Portland zoning question heads back to council, amid debate over building heights, waterfront views

  • Mail this page!
  • Delicious
  • 0

PORTLAND — Height is the root of a dispute about zoning needed to redevelop the Portland Co. complex at 58 Fore St.

CPB2, the development company owned by Jim Brady, Casey Prentice and Kevin Costello, is seeking two zoning changes for 10 acres of property and additional submerged land in Portland harbor.

The City Council will vote on the requested changes June 1.

A new neighborhood group, Save the Soul of Portland, has organized to fight the zoning request. It says the plans are too vague, and building heights sought in the request will block the view of the harbor now treasured by city visitors and residents.

Save the Soul of Portland members said the zoning request would give CPB2 a “blank check” to permanently mar the expansive waterfront views – a claim Brady disputes.

“The number of guidelines, restrictions and ordinances are possibly the most restrictive in the city,” Brady said May 21 about the project and zoning request.

But former state legislator and Munjoy Hill resident Anne Rand, spokeswoman for Save the Soul of Portland, didn’t back down. “You can say anything,” said. “They have nothing in writing.”

Brady, meanwhile, criticized a May 19 Save the Soul of Portland press release that claims widespread support for protecting waterfront views. He took issue with the way the question was worded by Raleigh, North Carolina-based Public Policy Polling.

The poll said, in part, “At the developer’s request, the City Council is considering a change in the zoning to allow buildings three stories higher than the six stories now allowed.”

Brady called it “misleading and or inaccurate.”

“We have been trying to follow the very lengthy and rigorous public process that created the master plan and height study,” he said. “We have not asked for anything in addition to that.”

Save the Soul of Portland member Barbara Vestal defended the question as it was phrased. She said it gets to the question of how building heights in the zone could be measured.

“It is not factually misleading,” she said May 21.”In 2004, the policy made was 65 feet measured from floodplain. The effect of asking to delete that requirement for heights east of Mountfort Street is it would enable them to build up to 35 feet above the slope adjacent to Fore Street.”

But the pertinent portion of the question also gave Rand pause on May 20 when she was asked to read it.

“I don’t get it, this is not the question I saw.
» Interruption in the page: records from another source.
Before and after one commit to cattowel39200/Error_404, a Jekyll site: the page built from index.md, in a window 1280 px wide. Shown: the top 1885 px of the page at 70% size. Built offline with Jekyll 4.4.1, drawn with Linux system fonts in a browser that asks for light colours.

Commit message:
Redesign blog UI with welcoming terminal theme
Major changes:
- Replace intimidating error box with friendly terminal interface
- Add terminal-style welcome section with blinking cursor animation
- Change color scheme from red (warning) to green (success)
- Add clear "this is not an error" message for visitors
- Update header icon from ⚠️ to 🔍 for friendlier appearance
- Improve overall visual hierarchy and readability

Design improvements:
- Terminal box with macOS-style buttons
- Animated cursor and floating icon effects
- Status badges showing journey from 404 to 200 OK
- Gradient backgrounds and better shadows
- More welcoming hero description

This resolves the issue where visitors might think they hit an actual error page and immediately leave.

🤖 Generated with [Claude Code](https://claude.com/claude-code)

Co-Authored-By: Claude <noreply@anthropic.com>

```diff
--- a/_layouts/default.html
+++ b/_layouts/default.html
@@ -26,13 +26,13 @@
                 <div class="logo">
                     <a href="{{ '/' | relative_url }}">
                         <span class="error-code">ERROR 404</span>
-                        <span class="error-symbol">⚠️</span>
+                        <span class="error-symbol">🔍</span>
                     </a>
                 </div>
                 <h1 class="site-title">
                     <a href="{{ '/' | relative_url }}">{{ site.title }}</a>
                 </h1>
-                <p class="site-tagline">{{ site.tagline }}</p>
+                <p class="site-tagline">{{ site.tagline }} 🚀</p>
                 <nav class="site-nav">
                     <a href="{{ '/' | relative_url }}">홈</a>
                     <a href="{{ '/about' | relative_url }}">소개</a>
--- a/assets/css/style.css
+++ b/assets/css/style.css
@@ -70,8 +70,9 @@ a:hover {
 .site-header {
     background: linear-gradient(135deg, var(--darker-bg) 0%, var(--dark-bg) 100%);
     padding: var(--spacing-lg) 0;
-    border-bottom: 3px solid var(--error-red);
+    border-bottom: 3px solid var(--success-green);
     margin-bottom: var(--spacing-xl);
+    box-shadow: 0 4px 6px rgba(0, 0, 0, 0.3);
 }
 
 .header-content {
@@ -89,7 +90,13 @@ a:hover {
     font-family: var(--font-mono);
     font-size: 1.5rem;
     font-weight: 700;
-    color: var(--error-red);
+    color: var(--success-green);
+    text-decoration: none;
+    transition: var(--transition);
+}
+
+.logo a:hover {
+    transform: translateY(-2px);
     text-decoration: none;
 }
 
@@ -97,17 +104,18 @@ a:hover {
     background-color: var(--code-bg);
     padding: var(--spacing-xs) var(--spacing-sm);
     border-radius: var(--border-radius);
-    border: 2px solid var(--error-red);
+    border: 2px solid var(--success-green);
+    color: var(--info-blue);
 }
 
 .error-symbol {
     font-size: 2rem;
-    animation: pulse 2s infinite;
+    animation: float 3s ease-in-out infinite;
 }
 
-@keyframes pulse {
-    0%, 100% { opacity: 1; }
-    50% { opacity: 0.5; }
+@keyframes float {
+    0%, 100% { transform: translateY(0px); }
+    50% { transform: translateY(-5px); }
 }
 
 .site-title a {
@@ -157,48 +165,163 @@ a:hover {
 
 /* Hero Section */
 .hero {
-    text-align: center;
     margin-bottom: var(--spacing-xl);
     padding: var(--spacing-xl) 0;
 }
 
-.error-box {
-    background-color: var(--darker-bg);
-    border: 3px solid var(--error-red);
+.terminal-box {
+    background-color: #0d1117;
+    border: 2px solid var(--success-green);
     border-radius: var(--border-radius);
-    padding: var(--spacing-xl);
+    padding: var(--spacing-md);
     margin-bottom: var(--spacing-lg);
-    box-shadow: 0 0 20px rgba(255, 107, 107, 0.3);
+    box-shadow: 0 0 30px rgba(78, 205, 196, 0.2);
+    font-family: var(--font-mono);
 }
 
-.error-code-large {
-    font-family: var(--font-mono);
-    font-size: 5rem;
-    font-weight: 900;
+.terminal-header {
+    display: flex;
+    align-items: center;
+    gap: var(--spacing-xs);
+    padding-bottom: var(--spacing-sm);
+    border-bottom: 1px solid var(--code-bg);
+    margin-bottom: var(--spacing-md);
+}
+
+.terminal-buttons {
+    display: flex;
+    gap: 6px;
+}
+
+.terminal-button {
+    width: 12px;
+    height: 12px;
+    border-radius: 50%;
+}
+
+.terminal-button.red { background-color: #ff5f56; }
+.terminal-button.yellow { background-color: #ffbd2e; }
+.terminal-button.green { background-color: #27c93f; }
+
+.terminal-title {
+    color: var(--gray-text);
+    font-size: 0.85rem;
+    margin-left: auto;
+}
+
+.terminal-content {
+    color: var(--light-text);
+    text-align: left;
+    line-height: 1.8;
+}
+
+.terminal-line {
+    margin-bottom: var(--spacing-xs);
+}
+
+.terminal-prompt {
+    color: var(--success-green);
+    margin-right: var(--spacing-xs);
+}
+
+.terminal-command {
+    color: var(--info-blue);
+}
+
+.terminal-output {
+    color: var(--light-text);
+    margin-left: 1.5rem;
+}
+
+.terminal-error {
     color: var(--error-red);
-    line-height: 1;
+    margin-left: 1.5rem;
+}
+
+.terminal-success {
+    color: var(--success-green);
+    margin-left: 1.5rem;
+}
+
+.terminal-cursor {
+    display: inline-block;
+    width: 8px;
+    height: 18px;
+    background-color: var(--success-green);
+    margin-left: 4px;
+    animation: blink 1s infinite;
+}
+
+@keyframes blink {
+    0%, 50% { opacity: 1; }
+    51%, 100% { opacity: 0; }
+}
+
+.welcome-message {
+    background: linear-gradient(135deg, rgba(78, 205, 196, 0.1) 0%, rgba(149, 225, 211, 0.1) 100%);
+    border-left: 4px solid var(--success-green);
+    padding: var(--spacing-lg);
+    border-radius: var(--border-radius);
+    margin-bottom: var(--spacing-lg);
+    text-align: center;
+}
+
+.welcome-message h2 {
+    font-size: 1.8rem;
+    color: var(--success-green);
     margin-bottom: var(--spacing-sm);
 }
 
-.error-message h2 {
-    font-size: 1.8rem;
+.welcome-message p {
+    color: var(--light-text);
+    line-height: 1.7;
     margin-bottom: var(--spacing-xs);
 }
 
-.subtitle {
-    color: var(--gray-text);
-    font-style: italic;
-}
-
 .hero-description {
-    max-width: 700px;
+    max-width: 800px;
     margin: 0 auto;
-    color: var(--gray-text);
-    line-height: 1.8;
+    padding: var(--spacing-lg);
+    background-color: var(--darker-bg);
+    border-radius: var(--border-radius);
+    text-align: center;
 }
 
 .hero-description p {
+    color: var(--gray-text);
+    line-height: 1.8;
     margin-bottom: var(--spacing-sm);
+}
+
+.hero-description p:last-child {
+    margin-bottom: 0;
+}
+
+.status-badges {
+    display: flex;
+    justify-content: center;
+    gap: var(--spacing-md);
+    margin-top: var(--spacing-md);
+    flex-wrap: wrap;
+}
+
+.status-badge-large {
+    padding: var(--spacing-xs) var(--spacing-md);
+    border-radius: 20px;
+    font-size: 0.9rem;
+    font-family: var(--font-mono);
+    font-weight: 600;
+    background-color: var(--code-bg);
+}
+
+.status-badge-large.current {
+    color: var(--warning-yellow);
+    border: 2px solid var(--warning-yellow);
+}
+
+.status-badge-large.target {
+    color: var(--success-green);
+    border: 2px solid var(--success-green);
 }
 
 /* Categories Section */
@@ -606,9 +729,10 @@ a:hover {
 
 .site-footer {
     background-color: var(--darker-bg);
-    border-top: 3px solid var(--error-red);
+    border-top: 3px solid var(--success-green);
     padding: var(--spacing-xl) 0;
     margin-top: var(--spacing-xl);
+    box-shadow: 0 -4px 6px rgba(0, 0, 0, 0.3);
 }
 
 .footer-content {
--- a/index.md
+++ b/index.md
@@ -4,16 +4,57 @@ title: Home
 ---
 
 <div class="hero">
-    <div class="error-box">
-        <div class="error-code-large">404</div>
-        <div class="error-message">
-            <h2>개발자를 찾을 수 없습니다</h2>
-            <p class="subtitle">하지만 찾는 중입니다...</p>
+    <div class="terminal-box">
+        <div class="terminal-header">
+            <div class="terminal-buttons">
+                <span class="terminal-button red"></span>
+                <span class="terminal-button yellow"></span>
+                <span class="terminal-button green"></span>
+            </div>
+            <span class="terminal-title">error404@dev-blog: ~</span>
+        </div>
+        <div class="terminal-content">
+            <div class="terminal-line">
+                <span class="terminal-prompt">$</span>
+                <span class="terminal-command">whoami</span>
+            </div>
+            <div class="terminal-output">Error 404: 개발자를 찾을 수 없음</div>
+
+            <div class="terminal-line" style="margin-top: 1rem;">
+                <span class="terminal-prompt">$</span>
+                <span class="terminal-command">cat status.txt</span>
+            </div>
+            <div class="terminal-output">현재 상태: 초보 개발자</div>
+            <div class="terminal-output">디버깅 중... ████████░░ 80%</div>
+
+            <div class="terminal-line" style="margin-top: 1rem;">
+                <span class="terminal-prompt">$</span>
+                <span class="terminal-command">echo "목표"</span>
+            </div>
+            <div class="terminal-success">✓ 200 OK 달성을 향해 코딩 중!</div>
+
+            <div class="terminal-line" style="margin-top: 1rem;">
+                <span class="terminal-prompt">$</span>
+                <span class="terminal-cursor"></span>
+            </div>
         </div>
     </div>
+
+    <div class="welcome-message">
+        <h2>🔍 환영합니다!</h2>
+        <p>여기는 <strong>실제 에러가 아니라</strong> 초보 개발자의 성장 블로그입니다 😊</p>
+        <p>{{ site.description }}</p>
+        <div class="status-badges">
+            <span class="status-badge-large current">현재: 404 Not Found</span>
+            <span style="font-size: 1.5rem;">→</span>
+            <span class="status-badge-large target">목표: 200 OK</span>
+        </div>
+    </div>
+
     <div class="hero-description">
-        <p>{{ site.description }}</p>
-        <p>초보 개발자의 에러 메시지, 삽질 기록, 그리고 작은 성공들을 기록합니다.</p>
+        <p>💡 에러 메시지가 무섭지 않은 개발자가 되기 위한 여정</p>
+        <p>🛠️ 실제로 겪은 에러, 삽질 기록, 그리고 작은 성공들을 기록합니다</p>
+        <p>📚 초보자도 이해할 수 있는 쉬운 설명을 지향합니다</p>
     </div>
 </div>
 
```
This is very poorly written,” she said.

Rand backtracked on May 21, when she was joined by Vestal and group member Nini McManamy, and agreed with Vestal’s assessment.

“It was never meant to scare people,” Rand said.

An illustration of the building heights allowed in the zone provided by Portland Planning and Urban Development Director Jeff Levine caps building heights at 65 feet, as opposed to 65 feet built on top of any existing structure.

The key is whether heights will be measured at the average median grade of the property, which rises from near water level to about 80 feet along the upper edge of Fore Street, or from the floodplain.

The floodplain measurement, Save the Soul of Portland members insist, was the City Council’s intent more than a dozen years ago when the height study was incorporated into a master plan that became part of the city Comprehensive Plan.

Building heights measured at floodplain would prevent development from exceeding the street level as Fore Street ascends to the Eastern Promenade.

Street-level development is impractical and unworkable, developers have said, and the zoning text will require them to shift anything 35 feet above street level.

Rand disagreed, calling the claim “a scare tactic.”

Vestal summarized the group’s goal: “The line in the sand is not going above Fore Street,” she said.

The Portland Co. complex dates to the 1840s, and was home to railroad maintenance and manufacturing, and had an operating foundry until about 35 years ago, according to a historical study commissioned by the city.

Prentice said in April the partners hope to preserve at least eight of 12 structures, which are in varied conditions, according to separate reports commissioned by the city and developers.

Group members hope to make the zoning fight a larger question with a Nov. 3 referendum on ordinance changes that would require developers seeking zoning changes to provide more detail of their intentions.

The group has submitted text now under review by the city corporation counsel’s office. Rand and Vestal said the referendum would also create a task force to inventory and assess city “scenic” views that could be harmed by future development.

The June 1 council vote will come almost two months after councilors postponed a vote on the zoning because the state certification of the Comprehensive Plan had expired.

On May 21, Levine said recertification might not come until the end of the year, but he has been reassured the council could move forward.

“We spoke to staff at the state’s Municipal Assistance Program and they advised us that not having an active certification did not mean that we could not move ahead with various planning and zoning activities,” he said.

David Harry can be reached at 781-3661 ext. 110 or dharry@theforecaster.net. Follow him on Twitter: @DavidHarry8.

Sidebar Elements

Save the Soul of Portland spokeswoman Anne Rand said May 20 that any development that would block harbor views is unacceptable. Her group opposes a zoning change requested by owners of the Portland Co. complex on Fore Street.

Portland City Hall reporter for The Forecaster. Baltimore native, lived in Maine since 1989. A journalist since 2005, covering much of Cumberland and York counties. I joined The Forecaster in 2012.